ENG 1074 Perspectives on Literature
An introductory course in literature designed to guide students’ critical thinking about literary works of various kinds, prose, fiction, poetry, and drama. Students will be given practice in discerning the distinctive features of individual texts, while developing their sense of literature’s role in cultural life. Limited to first-year students and sophomores or by permission of instructor. II Humanities

ENG 1124 Introduction to Dramatic Literature
An introduction to the study of dramatic literature. Students will practice critical reading and writing about the major periods and genres of world dramatic literature, from the Greeks to the present. They will also be expected to see 2-3 plays performed locally. Also listed as THEA 1124. II Humanities

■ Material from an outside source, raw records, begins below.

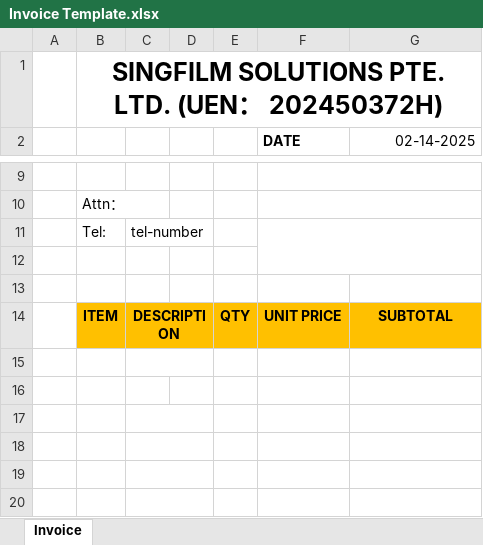
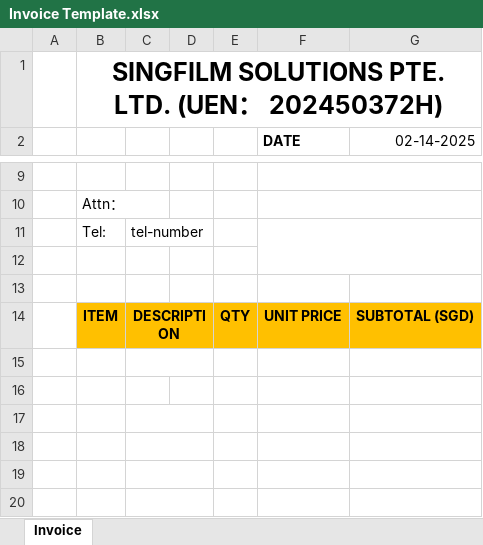
Before and after one commit to cabwds/inventory, an Excel workbook: backend/Invoice Template.xlsx, sheet Invoice, drawn as a sheet; only a part is shown, gaps mark what is left out; values as stored, in another font and other column widths than the file's, no borders; the diff names each change by its address in the sheet, - before the commit and + after, or states it on an @@ line.

Commit message:
adding invoice generation + dashboard analysis

```diff
--- a/backend/Invoice Template.xlsx (sheet Invoice)
+++ b/backend/Invoice Template.xlsx (sheet Invoice)
-G14 (02-14-2025): SUBTOTAL
+G14 (02-14-2025): SUBTOTAL (SGD)
```
Also changed, not shown: 2 other files.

ENG 1134 Introduction to Poetry
An introduction to the study of poetry as a verbal art. Students will focus intensely on language and the ways in which poems develop meaning through a complex patterning of linguistic features. Students will also be guided in thinking of poetry’s value in cultural life. Not a creative writing course. Limited to first-year students and sophomores or by permission of instructor. II Humanities

ENG 1144 Intro to Fiction
An introductory course in prose fiction that focuses on the short story as a form, but may also include a novel or two in its syllabus. Students will practice discerning the distinctive features of individual texts, while developing their sense of narrative fiction’s contributions to cultural life. Limited to first-year students and sophomores or by permission of instructor. II Humanities

ENG 1194 Introduction to Film
A study of film as a major contemporary art form. Topics include film technique and aesthetics, the history of motion pictures, and genres. At least one film viewing each week. II Humanities

ENG 1514 Readings for Creative Writers
An introduction to the study and practice of creative writings, open to first- and second-year students. Through close readings of literary works, students will discover elements of the writer’s craft. This course is an apprenticeship in which the skills that go into the composition of an exemplary work of literature are identified, discussed, and finally, practiced by the student. Prerequisite: FYS 1004.

ENG 2004 Studies in Fiction
A study of short fiction and novel-length works by selected writers primarily from the English-speaking world. Examines the intellectual and cultural backgrounds of these selected works of fiction and develops a comprehensive understanding of the literary techniques through which the fiction writer shapes his/her work. Authors studied may include Flannery O’Connor, James Baldwin, Joyce Carol Oates, Toni Morrison, Joseph Conrad, Virginia Woolf, Margaret Atwood, and Gabriel Garcia Marquez. IV

ENG 2074 Fiction Workshop
An introductory study of the conventions that shape fiction combined with extensive practice in using these conventions. Conducted as a workshop, the course will involve regular writing and discussion of the work produced by the student writers themselves. Students wishing to enroll must present satisfactory evidence of motivation and serious interest in creative writing. Standard or CR/NC grading. IV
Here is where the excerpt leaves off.